In March 2016 there was a flurry of news about the ancient Eastern board game, Go. For years Go had been the Holy Grail for programmers writing game-playing Artificial Intelligence, and Google claimed to have finally created a program capable of beating the best human players in the world.
Despite my utter lack of knowledge about Go, I started watching the match coverage, as Google’s new AI took on human champion Lee Sedol. To my surprise, each game was about five hours long (!). Worse, despite the game being so simple – just black stones and white stones – the commentary was nearly incomprehensible to me.
To my untrained eye, all moves appeared to be virtually random. But, somehow, after each move the commentator explained how this new piece was ‘clearly’ a genius setup for some complex sequence. And he was nearly always right!
The sheer depth of his knowledge meant he could look at a Go board and where I saw a bunch of scattered black and white stones, he saw the complete state of the game along with the possible permutations of moves to come.
For a couple of weeks, I was mildly obsessed with Go. And this got me thinking about depth versus breadth.
We treat depth and breadth as opposites
When it comes to our abilities, it feels as if we have two options. We can either spend our time developing depth in one particular skill or interest – perhaps becoming a 9-dan player of Go, a master musician, the best software developer. Or we can spend our time becoming quite good – but presumably less good – across many diverse activities.
Unless we discover a way to be in two places at once (or a Time-Turner!), we can only put so many hours into each passion. In a quasi-mathematical sense, we get a set number of “PassionHours” in our lifetime. How do we choose to spend them?
Whenever I think about questions like this one, I like to check that I’m actually thinking and not simply repeating things I’ve heard before. So, let me check my assumptions.
First, is it even true?
Well, short of a cure for mortality, it seems undeniable that we get a limited amount of time to live, and that the more time we spend on something, the better we get at it. It’s hard to argue with either of those.
Next, does it matter?
This is a little more debatable. It depends entirely on our personal goals. If I want to be a 9-dan Go player, I probably don’t also have time to represent England at cricket, write the definitive textbook on computer science, while also becoming a leading neurosurgeon. There just aren’t enough PassionHours in a lifetime.
However, if I dial down my ambitions in each sphere – perhaps I’d like to have a passing knowing of Go, occasionally play cricket, code the odd website, and… well, probably not take up brain surgery as a hobby, let’s be honest… this seems totally possible. This sort of allocation of my time is, at least, plausible.
But there’s a final question to explore: is there another way to look at it?
And this is where it gets interesting.
Measurement depends on perspective
This is a little subtle, but how we describe our depth in any given activity depends on where we draw the boundary to define that activity in the first place.
Let me explain. We look at every activity and sort it into pre-defined categories: this one is farming, that one is whistling, while that other one is making paper airplanes.

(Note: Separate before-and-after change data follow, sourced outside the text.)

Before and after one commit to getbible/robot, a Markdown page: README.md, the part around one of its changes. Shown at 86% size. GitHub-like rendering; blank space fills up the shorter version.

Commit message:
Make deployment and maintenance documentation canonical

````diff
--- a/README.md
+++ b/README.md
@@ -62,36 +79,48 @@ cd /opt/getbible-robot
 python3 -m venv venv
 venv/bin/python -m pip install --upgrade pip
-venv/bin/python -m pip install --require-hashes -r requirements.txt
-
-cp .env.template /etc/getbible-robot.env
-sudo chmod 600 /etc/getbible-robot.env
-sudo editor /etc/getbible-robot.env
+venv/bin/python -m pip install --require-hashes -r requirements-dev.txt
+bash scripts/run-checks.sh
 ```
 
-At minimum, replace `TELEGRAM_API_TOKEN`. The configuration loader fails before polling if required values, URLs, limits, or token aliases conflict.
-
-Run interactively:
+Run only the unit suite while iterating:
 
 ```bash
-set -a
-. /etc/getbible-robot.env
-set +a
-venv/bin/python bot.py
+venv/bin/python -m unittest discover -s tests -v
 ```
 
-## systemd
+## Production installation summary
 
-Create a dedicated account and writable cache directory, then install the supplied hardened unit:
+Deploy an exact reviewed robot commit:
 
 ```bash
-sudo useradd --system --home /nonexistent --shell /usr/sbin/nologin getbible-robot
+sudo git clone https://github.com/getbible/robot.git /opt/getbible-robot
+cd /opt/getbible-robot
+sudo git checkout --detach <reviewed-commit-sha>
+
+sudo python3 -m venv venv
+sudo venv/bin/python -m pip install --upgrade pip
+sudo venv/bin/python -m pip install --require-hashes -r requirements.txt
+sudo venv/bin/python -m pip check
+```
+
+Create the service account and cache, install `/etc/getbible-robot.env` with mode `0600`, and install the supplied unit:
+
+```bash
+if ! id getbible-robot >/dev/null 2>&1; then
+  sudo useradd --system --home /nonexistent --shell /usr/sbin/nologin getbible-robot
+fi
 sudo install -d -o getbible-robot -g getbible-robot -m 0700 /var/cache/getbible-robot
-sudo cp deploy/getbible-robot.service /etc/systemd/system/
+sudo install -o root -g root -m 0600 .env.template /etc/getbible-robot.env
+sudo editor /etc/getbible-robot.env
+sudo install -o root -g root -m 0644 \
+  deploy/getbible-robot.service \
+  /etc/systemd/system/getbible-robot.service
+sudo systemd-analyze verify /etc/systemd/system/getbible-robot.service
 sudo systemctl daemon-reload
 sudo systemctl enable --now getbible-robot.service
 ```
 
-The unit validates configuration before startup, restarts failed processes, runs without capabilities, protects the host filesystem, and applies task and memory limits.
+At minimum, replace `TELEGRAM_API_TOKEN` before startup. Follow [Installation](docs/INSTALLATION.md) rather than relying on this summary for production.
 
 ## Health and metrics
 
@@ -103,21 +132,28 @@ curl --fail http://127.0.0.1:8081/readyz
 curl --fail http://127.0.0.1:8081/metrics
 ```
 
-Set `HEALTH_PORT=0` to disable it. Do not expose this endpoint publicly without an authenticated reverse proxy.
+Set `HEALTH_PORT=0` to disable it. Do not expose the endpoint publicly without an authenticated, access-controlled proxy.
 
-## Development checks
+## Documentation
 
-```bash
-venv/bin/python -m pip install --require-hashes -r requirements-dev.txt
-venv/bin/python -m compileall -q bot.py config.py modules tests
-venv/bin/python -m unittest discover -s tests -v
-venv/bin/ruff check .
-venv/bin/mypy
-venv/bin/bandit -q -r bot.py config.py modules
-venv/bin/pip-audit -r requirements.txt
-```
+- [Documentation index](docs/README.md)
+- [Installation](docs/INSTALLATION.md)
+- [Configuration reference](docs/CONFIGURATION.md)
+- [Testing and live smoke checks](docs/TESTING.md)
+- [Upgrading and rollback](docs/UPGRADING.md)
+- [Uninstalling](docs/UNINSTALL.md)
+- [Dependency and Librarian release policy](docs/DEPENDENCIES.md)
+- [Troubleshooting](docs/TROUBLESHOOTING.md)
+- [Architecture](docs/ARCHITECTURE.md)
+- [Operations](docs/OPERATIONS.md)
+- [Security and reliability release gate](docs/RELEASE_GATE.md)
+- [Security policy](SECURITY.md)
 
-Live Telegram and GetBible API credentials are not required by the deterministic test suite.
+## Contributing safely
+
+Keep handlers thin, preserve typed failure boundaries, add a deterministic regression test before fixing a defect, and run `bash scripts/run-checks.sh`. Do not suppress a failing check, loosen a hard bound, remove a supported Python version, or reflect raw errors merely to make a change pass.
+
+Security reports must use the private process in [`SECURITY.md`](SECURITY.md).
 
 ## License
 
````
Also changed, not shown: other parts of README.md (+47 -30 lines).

But those activities aren’t facts of nature. They’re arbitrary. Whistling-while-making-paper-airplanes is a perfectly legitimate category of its own. It doesn’t arrive pre-defined in our culture, but it is a plausible mental category for an activity.
And once a category exists in our minds, we can start developing depth in this new category. Perhaps the best paper-airplane-maker in the world sucks at doing it while whistling. They put all their PassionHours into only the paper part of it, the fools!
I realize that this is a silly and contrived example. But when we think about depth, we automatically measure ourselves in pre-defined categories – usually those that we picked up from the education system or the standard narrative of what’s “important.”
We don’t all have the desire to go deeply into a pre-defined category. But we may have the desire to create our own category – a broader category – and to find depth in there.
If we measure ourselves only by pre-defined categories then we might appear shallower than we are. This is a trap I see multipods fall into all the time: judging ourselves harshly for a perceived lack of depth, but not stopping to consider whether the categories in which we’re measuring ourselves have any meaning in the context of our lives.
Redrawing the boundaries of measurement around the exact same life experience might reveal real depth in a category we’ve not considered:
Measuring our abilities only in separate categories might make it look like they don’t reach very high. But stacking them up to find the SUM of our abilities reveals real depth in the combined category.
This isn’t a trick or illusion. Perhaps it seems silly to combine things that are separate, but if nobody combined categories then books about the links between maths and music would never exist.
And what other combinations are still untouched by human imagination?
Nobody – not even the world’s greatest obsessive – puts 100% of their PassionHours into any one thing.
So, if we use “maximum depth in a pre-defined category” as our measuring stick, we’re always going to fall short of having as much depth as we “should.”
But if our measuring stick is the sum of all our passions, we might find that we are very deep in an interesting new category we are creating for ourselves.
Do you ever worry about the depth of your knowledge? In which combined categories do you have a real depth of knowledge?